In late summer we all see a lot more yellow jacket, hornet and wasp activity.

The OBA does not provide removal services for anything other than honey bees.

If you need help identifying, then removing anything else, and you have not sprayed the offending insects, then you can call Cascade Venom Collection for free removal. Remember that in your time of greatest need, so too are there others with exact same problem.
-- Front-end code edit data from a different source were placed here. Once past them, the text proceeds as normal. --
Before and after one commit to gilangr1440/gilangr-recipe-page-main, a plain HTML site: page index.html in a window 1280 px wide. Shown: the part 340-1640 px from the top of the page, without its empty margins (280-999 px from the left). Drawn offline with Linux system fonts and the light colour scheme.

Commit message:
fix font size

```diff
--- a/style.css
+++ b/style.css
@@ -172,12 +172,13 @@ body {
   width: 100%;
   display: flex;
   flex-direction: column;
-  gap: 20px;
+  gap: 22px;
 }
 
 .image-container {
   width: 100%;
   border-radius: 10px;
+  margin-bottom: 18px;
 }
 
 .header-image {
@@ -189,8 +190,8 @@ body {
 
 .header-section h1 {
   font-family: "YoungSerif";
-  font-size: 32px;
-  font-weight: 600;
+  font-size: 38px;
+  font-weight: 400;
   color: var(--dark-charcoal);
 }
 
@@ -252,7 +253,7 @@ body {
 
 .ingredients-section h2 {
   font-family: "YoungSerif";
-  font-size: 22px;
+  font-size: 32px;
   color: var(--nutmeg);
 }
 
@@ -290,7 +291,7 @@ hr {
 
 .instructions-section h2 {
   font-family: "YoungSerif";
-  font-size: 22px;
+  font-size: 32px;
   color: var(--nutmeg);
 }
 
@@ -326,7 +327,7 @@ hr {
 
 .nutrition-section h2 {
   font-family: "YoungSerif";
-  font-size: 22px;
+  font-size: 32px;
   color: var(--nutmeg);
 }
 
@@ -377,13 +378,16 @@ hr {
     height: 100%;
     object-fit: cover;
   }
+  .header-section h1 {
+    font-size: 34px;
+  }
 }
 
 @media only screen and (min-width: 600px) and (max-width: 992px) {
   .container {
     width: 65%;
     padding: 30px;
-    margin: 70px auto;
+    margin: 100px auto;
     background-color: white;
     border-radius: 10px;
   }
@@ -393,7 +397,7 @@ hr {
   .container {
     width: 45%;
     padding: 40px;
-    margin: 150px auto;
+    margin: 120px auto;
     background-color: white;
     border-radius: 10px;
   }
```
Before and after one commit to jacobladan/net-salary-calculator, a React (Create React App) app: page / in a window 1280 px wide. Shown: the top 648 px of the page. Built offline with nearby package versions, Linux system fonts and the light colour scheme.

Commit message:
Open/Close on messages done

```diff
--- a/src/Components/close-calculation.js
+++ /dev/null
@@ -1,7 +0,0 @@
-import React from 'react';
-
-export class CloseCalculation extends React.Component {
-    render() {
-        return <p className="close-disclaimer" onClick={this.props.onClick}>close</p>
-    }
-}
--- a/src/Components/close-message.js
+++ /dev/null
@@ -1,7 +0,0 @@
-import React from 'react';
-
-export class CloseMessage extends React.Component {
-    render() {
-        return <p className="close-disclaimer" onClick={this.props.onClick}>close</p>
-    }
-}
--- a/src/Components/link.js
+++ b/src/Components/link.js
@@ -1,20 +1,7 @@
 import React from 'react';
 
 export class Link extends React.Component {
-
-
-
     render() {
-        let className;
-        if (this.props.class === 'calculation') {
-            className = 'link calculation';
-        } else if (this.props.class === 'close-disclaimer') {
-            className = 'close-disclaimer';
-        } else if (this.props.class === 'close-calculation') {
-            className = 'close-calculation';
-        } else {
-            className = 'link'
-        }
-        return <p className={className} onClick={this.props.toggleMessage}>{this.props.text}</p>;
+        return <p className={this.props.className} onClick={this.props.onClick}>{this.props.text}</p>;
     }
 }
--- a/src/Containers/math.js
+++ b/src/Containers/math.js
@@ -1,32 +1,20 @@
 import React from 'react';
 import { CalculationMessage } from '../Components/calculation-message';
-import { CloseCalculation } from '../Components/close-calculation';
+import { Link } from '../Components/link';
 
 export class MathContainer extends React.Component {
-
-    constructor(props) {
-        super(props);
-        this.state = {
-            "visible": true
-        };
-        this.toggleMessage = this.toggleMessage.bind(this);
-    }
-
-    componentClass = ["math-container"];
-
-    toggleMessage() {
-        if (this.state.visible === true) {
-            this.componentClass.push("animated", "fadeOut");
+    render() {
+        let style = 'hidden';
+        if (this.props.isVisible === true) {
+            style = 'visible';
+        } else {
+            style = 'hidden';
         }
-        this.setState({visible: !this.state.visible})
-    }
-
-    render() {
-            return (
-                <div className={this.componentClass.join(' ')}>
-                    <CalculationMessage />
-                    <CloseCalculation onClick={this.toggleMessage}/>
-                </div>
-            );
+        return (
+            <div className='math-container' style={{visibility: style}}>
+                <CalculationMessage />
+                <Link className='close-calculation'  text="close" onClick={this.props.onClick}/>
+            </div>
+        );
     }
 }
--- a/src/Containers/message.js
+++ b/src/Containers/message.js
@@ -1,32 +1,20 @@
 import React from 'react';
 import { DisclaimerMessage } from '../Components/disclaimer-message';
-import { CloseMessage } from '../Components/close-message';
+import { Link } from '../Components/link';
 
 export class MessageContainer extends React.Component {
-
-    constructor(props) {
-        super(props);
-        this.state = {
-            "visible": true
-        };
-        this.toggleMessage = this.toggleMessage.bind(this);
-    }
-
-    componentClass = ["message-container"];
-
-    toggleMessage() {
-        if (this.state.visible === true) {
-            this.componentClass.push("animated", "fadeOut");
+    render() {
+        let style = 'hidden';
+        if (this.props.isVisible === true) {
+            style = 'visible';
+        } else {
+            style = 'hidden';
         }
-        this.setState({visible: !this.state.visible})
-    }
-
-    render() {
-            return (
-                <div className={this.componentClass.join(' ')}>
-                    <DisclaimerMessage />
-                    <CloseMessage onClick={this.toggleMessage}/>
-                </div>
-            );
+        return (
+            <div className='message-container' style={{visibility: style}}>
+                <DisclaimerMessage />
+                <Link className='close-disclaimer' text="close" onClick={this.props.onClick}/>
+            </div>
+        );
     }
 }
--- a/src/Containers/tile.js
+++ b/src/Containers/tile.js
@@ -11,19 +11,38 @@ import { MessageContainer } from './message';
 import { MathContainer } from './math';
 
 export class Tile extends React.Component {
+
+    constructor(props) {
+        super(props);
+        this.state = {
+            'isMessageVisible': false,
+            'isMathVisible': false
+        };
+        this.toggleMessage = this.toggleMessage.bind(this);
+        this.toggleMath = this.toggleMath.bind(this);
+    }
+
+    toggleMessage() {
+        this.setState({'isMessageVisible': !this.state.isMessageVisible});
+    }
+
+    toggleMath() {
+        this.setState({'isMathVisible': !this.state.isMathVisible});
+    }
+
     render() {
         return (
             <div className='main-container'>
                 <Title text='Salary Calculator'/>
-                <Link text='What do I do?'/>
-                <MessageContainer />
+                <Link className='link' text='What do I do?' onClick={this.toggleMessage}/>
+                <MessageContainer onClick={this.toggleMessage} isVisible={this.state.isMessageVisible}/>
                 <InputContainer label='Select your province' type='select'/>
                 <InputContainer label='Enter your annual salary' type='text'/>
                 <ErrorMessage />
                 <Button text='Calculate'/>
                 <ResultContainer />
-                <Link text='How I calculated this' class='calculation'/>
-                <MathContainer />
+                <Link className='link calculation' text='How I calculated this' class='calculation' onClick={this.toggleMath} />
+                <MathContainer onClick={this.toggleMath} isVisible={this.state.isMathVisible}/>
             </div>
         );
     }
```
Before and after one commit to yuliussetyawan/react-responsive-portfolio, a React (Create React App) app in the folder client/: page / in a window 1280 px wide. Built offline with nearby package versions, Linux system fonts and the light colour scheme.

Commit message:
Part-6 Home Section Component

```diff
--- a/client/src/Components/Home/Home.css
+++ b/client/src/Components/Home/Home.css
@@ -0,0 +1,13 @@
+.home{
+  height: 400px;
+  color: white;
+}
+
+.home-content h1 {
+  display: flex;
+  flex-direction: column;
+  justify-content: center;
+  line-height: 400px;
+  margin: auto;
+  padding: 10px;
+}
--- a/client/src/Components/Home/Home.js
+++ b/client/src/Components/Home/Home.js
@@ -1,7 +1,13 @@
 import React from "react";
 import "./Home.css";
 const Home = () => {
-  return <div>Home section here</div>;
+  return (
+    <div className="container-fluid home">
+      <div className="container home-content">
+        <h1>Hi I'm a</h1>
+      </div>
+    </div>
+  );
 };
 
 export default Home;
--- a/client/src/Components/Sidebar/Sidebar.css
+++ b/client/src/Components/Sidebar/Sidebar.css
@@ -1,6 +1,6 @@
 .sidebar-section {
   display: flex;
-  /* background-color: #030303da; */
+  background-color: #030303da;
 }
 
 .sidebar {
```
Therefore do not expect for this to be an instant fix.

For contact details go to their web site: www.cascadiavenomcollection.com

The web site has a fantastic guide to help you identify whatever it is you may have.

Northern Giant Hornets (AKA Murder Hornets)

We had the pleasure of hosting, Cassie Cichorz from Washington Department of Agriculture, Plant Protection-Pest Program for an update on the Northern (Asian) Giant Hornet. 

Recently given the common name “Northern Giant Hornet”, they are currently only reported in Northern Washington State, however could theoretically hitch hike to our area.

For more information visit the WSDA web site. You will find reporting tools, identification photos, instructions on what to do if you find one (don’t kill it, they capture and track them using a radio antenna).

OBA Members Group

The OBA started its own private, members only Facebook Group during the pandemic. It is called “OBA Members”. The only way you get to be a member is to be paid up for the year.

It is not the same as the “Olympia Beekeepers Discussion” Group. This is run administrated by a local beekeeper, and is open to members and the general public.

Survivor Queen Producers

The Association is often asked for sources of queens. Here is a partial list. You can always ask if someone in the association is breeding any too.

Sam Comfort  –  Northern NY

Native Pollinators Study Group

Where? Traditions Cafe, 5th and Water St, downtown Olympia
When? Monday Oct 24, 7 pm

Pollinators play a significant role in successful crop production.

Research suggests that native pollinators are responsible for a larger percentage of crop success than had long been supposed.

Modern agricultural practices can disrupt native pollinator reproduction. Eli Bloom, a WSU PhD candidate, has been researching pollinator abundance on local organic farms, as well as practical solutions open to organic agriculture. Tonight Eli will present his preliminary results to our program.

Join us 4th Monday most months at Traditions, 7 p.m.